Problem to solve -
Set down the data below word for word, and leave the images aside.

START Extracted information

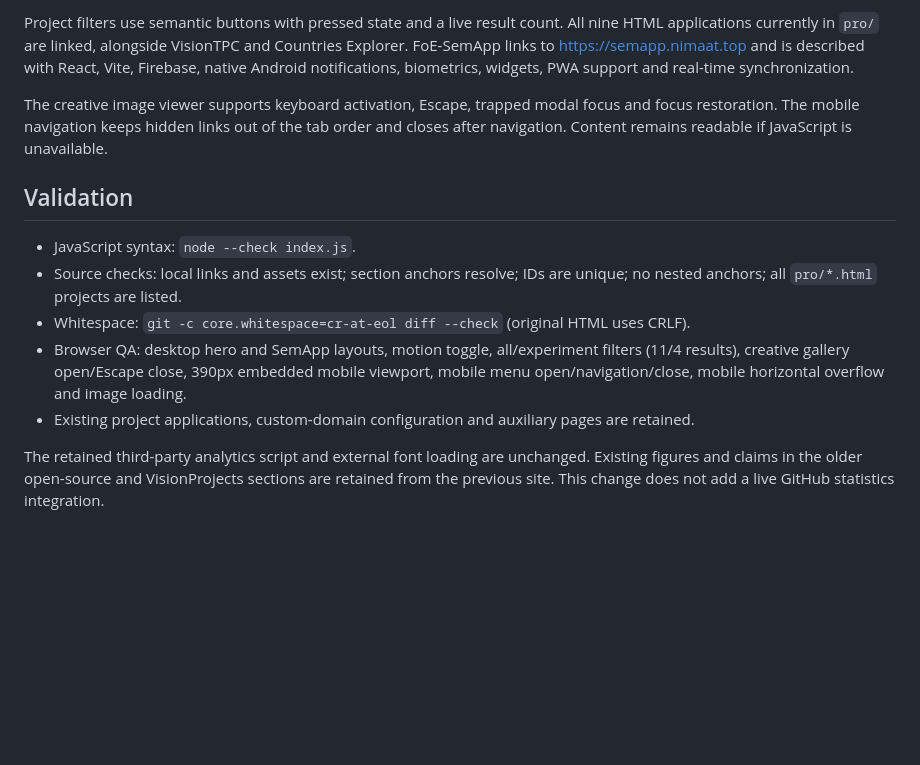
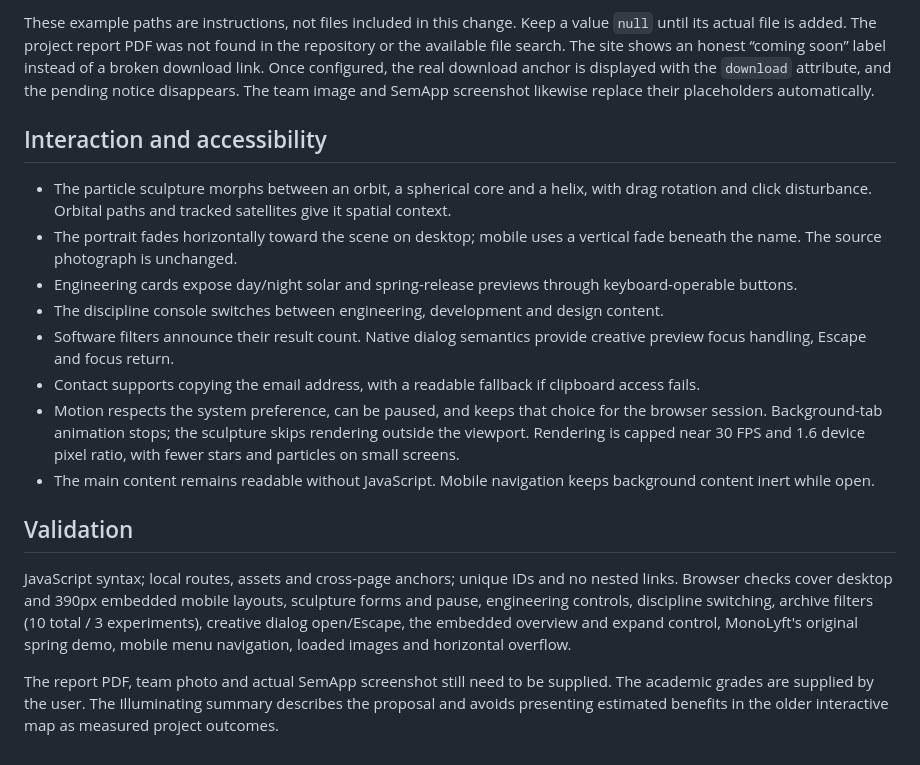
Before and after one commit to nimsandu/nim, a Markdown page: docs/portfolio-upgrade.md, the part around the change printed below. Rendered like a GitHub page; blank space fills up the shorter version.

```diff
--- a/docs/portfolio-upgrade.md
+++ b/docs/portfolio-upgrade.md
@@ -22,14 +28,19 @@ The particle field rotates slowly, responds to pointer movement and ripples when
 
-Project filters use semantic buttons with pressed state and a live result count. All nine HTML applications currently in `pro/` are linked, alongside VisionTPC and Countries Explorer. FoE-SemApp links to https://semapp.nimaat.top and is described with React, Vite, Firebase, native Android notifications, biometrics, widgets, PWA support and real-time synchronization.
+These example paths are instructions, not files included in this change. Keep a value `null` until its actual file is added. The project report PDF was not found in the repository or the available file search. The site shows an honest “coming soon” label instead of a broken download link. Once configured, the real download anchor is displayed with the `download` attribute, and the pending notice disappears. The team image and SemApp screenshot likewise replace their placeholders automatically.
 
-The creative image viewer supports keyboard activation, Escape, trapped modal focus and focus restoration. The mobile navigation keeps hidden links out of the tab order and closes after navigation. Content remains readable if JavaScript is unavailable.
+## Interaction and accessibility
+
+- The particle sculpture morphs between an orbit, a spherical core and a helix, with drag rotation and click disturbance. Orbital paths and tracked satellites give it spatial context.
+- The portrait fades horizontally toward the scene on desktop; mobile uses a vertical fade beneath the name. The source photograph is unchanged.
+- Engineering cards expose day/night solar and spring-release previews through keyboard-operable buttons.
+- The discipline console switches between engineering, development and design content.
+- Software filters announce their result count. Native dialog semantics provide creative preview focus handling, Escape and focus return.
+- Contact supports copying the email address, with a readable fallback if clipboard access fails.
+- Motion respects the system preference, can be paused, and keeps that choice for the browser session. Background-tab animation stops; the sculpture skips rendering outside the viewport. Rendering is capped near 30 FPS and 1.6 device pixel ratio, with fewer stars and particles on small screens.
+- The main content remains readable without JavaScript. Mobile navigation keeps background content inert while open.
 
 ## Validation
 
-- JavaScript syntax: `node --check index.js`.
-- Source checks: local links and assets exist; section anchors resolve; IDs are unique; no nested anchors; all `pro/*.html` projects are listed.
-- Whitespace: `git -c core.whitespace=cr-at-eol diff --check` (original HTML uses CRLF).
-- Browser QA: desktop hero and SemApp layouts, motion toggle, all/experiment filters (11/4 results), creative gallery open/Escape close, 390px embedded mobile viewport, mobile menu open/navigation/close, mobile horizontal overflow and image loading.
-- Existing project applications, custom-domain configuration and auxiliary pages are retained.
+JavaScript syntax; local routes, assets and cross-page anchors; unique IDs and no nested links. Browser checks cover desktop and 390px embedded mobile layouts, sculpture forms and pause, engineering controls, discipline switching, archive filters (10 total / 3 experiments), creative dialog open/Escape, the embedded overview and expand control, MonoLyft's original spring demo, mobile menu navigation, loaded images and horizontal overflow.
 
-The retained third-party analytics script and external font loading are unchanged. Existing figures and claims in the older open-source and VisionProjects sections are retained from the previous site. This change does not add a live GitHub statistics integration.
+The report PDF, team photo and actual SemApp screenshot still need to be supplied. The academic grades are supplied by the user. The Illuminating summary describes the proposal and avoids presenting estimated benefits in the older interactive map as measured project outcomes.
```
Also changed, not shown: other parts of docs/portfolio-upgrade.md (+19 -13 lines), docs/engineering-preview.jpg (added), docs/preview.jpg, 9 other files.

END Extracted information

Solution for this exercise -
Before and after one commit to nimsandu/nim, a Markdown page: docs/portfolio-upgrade.md, the part around the change printed below. Rendered like a GitHub page; blank space fills up the shorter version.

```diff
--- a/docs/portfolio-upgrade.md
+++ b/docs/portfolio-upgrade.md
@@ -22,14 +28,19 @@ The particle field rotates slowly, responds to pointer movement and ripples when
 
-Project filters use semantic buttons with pressed state and a live result count. All nine HTML applications currently in `pro/` are linked, alongside VisionTPC and Countries Explorer. FoE-SemApp links to https://semapp.nimaat.top and is described with React, Vite, Firebase, native Android notifications, biometrics, widgets, PWA support and real-time synchronization.
+These example paths are instructions, not files included in this change. Keep a value `null` until its actual file is added. The project report PDF was not found in the repository or the available file search. The site shows an honest “coming soon” label instead of a broken download link. Once configured, the real download anchor is displayed with the `download` attribute, and the pending notice disappears. The team image and SemApp screenshot likewise replace their placeholders automatically.
 
-The creative image viewer supports keyboard activation, Escape, trapped modal focus and focus restoration. The mobile navigation keeps hidden links out of the tab order and closes after navigation. Content remains readable if JavaScript is unavailable.
+## Interaction and accessibility
+
+- The particle sculpture morphs between an orbit, a spherical core and a helix, with drag rotation and click disturbance. Orbital paths and tracked satellites give it spatial context.
+- The portrait fades horizontally toward the scene on desktop; mobile uses a vertical fade beneath the name. The source photograph is unchanged.
+- Engineering cards expose day/night solar and spring-release previews through keyboard-operable buttons.
+- The discipline console switches between engineering, development and design content.
+- Software filters announce their result count. Native dialog semantics provide creative preview focus handling, Escape and focus return.
+- Contact supports copying the email address, with a readable fallback if clipboard access fails.
+- Motion respects the system preference, can be paused, and keeps that choice for the browser session. Background-tab animation stops; the sculpture skips rendering outside the viewport. Rendering is capped near 30 FPS and 1.6 device pixel ratio, with fewer stars and particles on small screens.
+- The main content remains readable without JavaScript. Mobile navigation keeps background content inert while open.
 
 ## Validation
 
-- JavaScript syntax: `node --check index.js`.
-- Source checks: local links and assets exist; section anchors resolve; IDs are unique; no nested anchors; all `pro/*.html` projects are listed.
-- Whitespace: `git -c core.whitespace=cr-at-eol diff --check` (original HTML uses CRLF).
-- Browser QA: desktop hero and SemApp layouts, motion toggle, all/experiment filters (11/4 results), creative gallery open/Escape close, 390px embedded mobile viewport, mobile menu open/navigation/close, mobile horizontal overflow and image loading.
-- Existing project applications, custom-domain configuration and auxiliary pages are retained.
+JavaScript syntax; local routes, assets and cross-page anchors; unique IDs and no nested links. Browser checks cover desktop and 390px embedded mobile layouts, sculpture forms and pause, engineering controls, discipline switching, archive filters (10 total / 3 experiments), creative dialog open/Escape, the embedded overview and expand control, MonoLyft's original spring demo, mobile menu navigation, loaded images and horizontal overflow.
 
-The retained third-party analytics script and external font loading are unchanged. Existing figures and claims in the older open-source and VisionProjects sections are retained from the previous site. This change does not add a live GitHub statistics integration.
+The report PDF, team photo and actual SemApp screenshot still need to be supplied. The academic grades are supplied by the user. The Illuminating summary describes the proposal and avoids presenting estimated benefits in the older interactive map as measured project outcomes.
```
Also changed, not shown: other parts of docs/portfolio-upgrade.md (+19 -13 lines), docs/engineering-preview.jpg (added), docs/preview.jpg, 9 other files.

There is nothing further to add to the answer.